With $34 billion in annual revenue, the company represents the industry's largest network equipment supplier. Yet as competitors like Nortel Networks Inc., of Brampton, Ont., and Cisco Systems Inc., in San Jose, Calif., have been able to deliver impressive revenue numbers on a consistent basis, Lucent has continually fallen short of projections. With its profits dropping 10% in fiscal year 2000, the company's stock has plummeted from $82 per share at the end of 1999 to about $15 now.
Problems in the optical networking area, an area of dramatic growth as carriers boost bandwidth to keep pace with rapid Internet growth, illustrate the firm's travails. At the end of 1998, the company was the top dog with 28% share, according to the Dell'Oro Group Inc., a Redwood City, Calif., market research firm. However, the network equipment supplier's market share dropped to 14% in the third quarter 2000 as the company fell far behind Nortel Networks, which now has 43% market share.
Lucent has really struggled developing new products and then putting the infrastructure in place to deliver them, stated Shin Umeda, a principal analyst with the Dell'Oro Group.

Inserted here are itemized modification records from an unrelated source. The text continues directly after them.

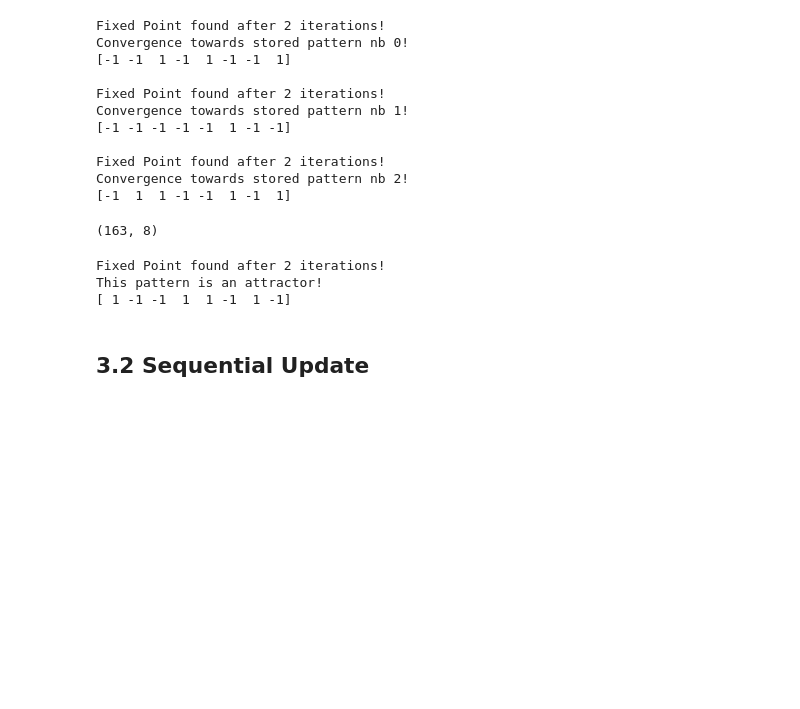
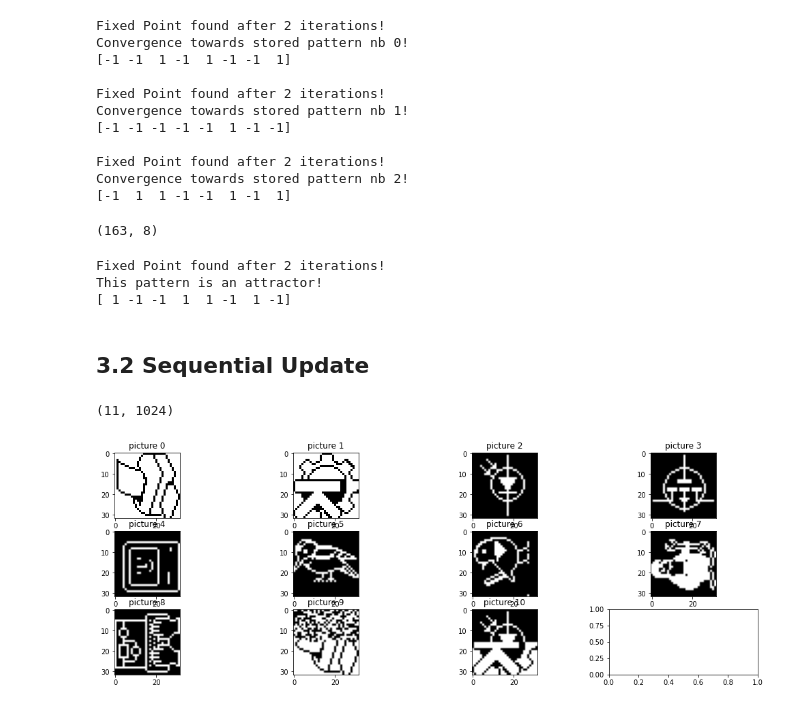
Before and after one commit to kenza-bouzid/ann_labs, a Jupyter notebook: lab3/experiments_1.ipynb, the cells around one changed output. Drawn from its saved outputs; the diff is of its cells as text; code cells hidden in the pictures; blank space fills up the shorter version.

```diff
--- a/lab3/experiments_1.ipynb
+++ b/lab3/experiments_1.ipynb
@@ -69,3 +70,19 @@ This pattern is an attractor!
 [ 1 -1 -1  1  1 -1  1 -1]
 # %% [markdown]
 ## 3.2 Sequential Update
+# %%
+N2 = 1024
+log2N2 = int(np.log2(N2))
+pictures_patterns = np.loadtxt('pict.dat', delimiter=',')
+pictures_patterns = pictures_patterns.reshape((11, 1024))
+pictures_patterns.shape
+# %% [output]
+(11, 1024)
+# %%
+pictures = pictures_patterns.reshape((11, 32, 32))
+fig, ax = plt.subplots(3, 4, figsize=(18,6))
+for i, pic in enumerate(pictures):
+    ax[i//4, i%4].imshow(pic, cmap="binary")
+    ax[i//4, i%4].set_title(f"picture {i}")
+# %% [output]
+[figure, added]
```
Also changed, not shown: parts of 14 cells of this notebook, 1 other file.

Carriers have been looking to 10Gbps optical routers to move traffic on their backbone networks. Although Nortel has been delivering such a product since the spring of 2000, Lucent is still testing its system.
One reason for the delays may have been a dramatic reshaping of the business. In September, Lucent spun off its enterprise equipment unit as a new company dubbed Avaya Communications Inc., of Basking Ridge, N.J. The shuffling may have diverted management resources from more pressing issues, such as developing and delivering new products
Nortel and Cisco faced the same problems with their enterprise products as Lucent did but those companies have been able to exploit new opportunities while Lucent has not, noted Vertical Systems Group's Cochran. The company has been plagued by a lack of direction and poor management decisions.
The network equipment supplier seems to be aware of the problems. Prior to reporting its September earnings, the firm replaced CEO Richard McGinn with Henry Schacht, who had served as Avaya's CEO. In addition, Lucent announced layoffs, as well as an organization restructuring.
Will the changes be enough to stem the negative tide? Lucent has been talking about turning its business around for several months; the time has come for the company to start delivering tangible results rather than making more promises, concluded Vertical Systems Group's Cochran. //
Paul Korzeniowski is a freelance writer in Sudbury, Mass. and specializes in networking and telecommunications issues. His electronic mail address is firstname.lastname@example.org.